Lange’s latest album Far In on 4AD is remarkably laidback, to the point that it could very well be a contemplation on the beauty of slowing down. Because the music here is incredibly beautiful; celestial, deeply intimate and well, contemplative. It makes sense that he should be in this sort of space. Following 2019’s acclaimed This Is How You Smile, an expansive tour followed by the onset of the pandemic left Lange feeling a bit empty and displaced. His mind turned inward, and so Far In presents us with what he called on Twitter “mind meanderings drawn in sound.” Subsequently Far In finds itself exploring these various facets or meanderings across it’s bulky fifteen track runtime, from the late summer afternoon daydream of Wind Conversations to the minimal disco shuffle of Outside the Outside. The latter is one of only two dance tracks on Far In alongside the starry, punchdrunk Gemini and Leo and like its name may suggest, plays out as if watching the dancefloor from behind a sheet of glass.
Most of Far In is invested in careful, meditative musings on the seemingly mundane or random experiences of daily life, sometimes taking shape as long-stretched phrases of ambient sound before drawing back the curtains to let in the beams of Lange’s voice. These moments are some of the most intriguing explorations into Lange’s “mind meanderings,” such as the gorgeous and delicate Aguas Frías or album closer Mirror Talk on which a squiggly modular synth suddenly interpolates the experience of sunlight radiating off a looking glass as you stare at your own reflection. The majority of the album’s runtime is given to mellow and airy compositions, carefully treading along the feather-light pulse of Jason Trammell’s percussion.
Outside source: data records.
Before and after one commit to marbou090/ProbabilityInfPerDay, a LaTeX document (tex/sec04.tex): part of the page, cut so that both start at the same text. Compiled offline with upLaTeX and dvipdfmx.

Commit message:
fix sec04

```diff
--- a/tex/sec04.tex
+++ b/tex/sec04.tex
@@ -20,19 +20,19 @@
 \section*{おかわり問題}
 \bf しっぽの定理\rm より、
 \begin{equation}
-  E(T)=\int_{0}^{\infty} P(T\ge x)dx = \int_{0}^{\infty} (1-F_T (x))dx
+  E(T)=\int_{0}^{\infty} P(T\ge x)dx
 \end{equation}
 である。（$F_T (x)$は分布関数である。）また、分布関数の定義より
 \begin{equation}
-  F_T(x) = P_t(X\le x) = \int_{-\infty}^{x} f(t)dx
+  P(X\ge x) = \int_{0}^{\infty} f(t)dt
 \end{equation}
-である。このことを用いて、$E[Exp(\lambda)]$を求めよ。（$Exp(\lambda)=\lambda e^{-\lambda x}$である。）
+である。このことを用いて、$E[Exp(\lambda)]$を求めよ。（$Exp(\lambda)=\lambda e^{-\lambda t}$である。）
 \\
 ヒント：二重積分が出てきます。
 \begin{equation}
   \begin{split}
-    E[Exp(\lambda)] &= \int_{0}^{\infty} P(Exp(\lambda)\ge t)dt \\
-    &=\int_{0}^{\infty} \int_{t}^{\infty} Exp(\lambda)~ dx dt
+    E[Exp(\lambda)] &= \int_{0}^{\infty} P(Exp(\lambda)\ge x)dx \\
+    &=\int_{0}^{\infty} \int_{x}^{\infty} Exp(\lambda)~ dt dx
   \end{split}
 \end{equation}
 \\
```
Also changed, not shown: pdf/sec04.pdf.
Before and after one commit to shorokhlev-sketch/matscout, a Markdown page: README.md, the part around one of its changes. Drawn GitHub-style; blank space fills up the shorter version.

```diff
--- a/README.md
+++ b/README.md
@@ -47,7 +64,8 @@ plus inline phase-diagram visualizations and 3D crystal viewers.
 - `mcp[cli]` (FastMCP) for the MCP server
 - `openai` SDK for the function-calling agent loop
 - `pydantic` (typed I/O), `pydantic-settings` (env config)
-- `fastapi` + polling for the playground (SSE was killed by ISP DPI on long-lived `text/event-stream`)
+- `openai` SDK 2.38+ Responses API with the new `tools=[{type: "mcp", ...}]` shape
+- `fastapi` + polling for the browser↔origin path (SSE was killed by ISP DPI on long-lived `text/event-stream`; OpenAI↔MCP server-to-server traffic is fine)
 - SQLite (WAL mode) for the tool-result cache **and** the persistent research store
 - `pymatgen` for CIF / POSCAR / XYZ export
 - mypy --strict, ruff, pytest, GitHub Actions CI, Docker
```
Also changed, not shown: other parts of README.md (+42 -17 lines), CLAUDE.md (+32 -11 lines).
For Lange, Far In is a record that marks an attempt to reconnect with his psyche. Like a quiet form of personal therapy, Far In is the means by which Lange has processed the anxieties of the past two years. That he arrives at these sorts of consoling lullabies is reassuring; a gentle reminder that self-care can open the shutters to sunlight if you allow it. While it’s not groundbreaking in the scope of his artistry, in a sense it is for Lange the human. Whatever grows from this point on will be the result of the healing diarised in the poetry of these songs, and by sharing this newfound sense of introspection with the world we’re invited to heal alongside him.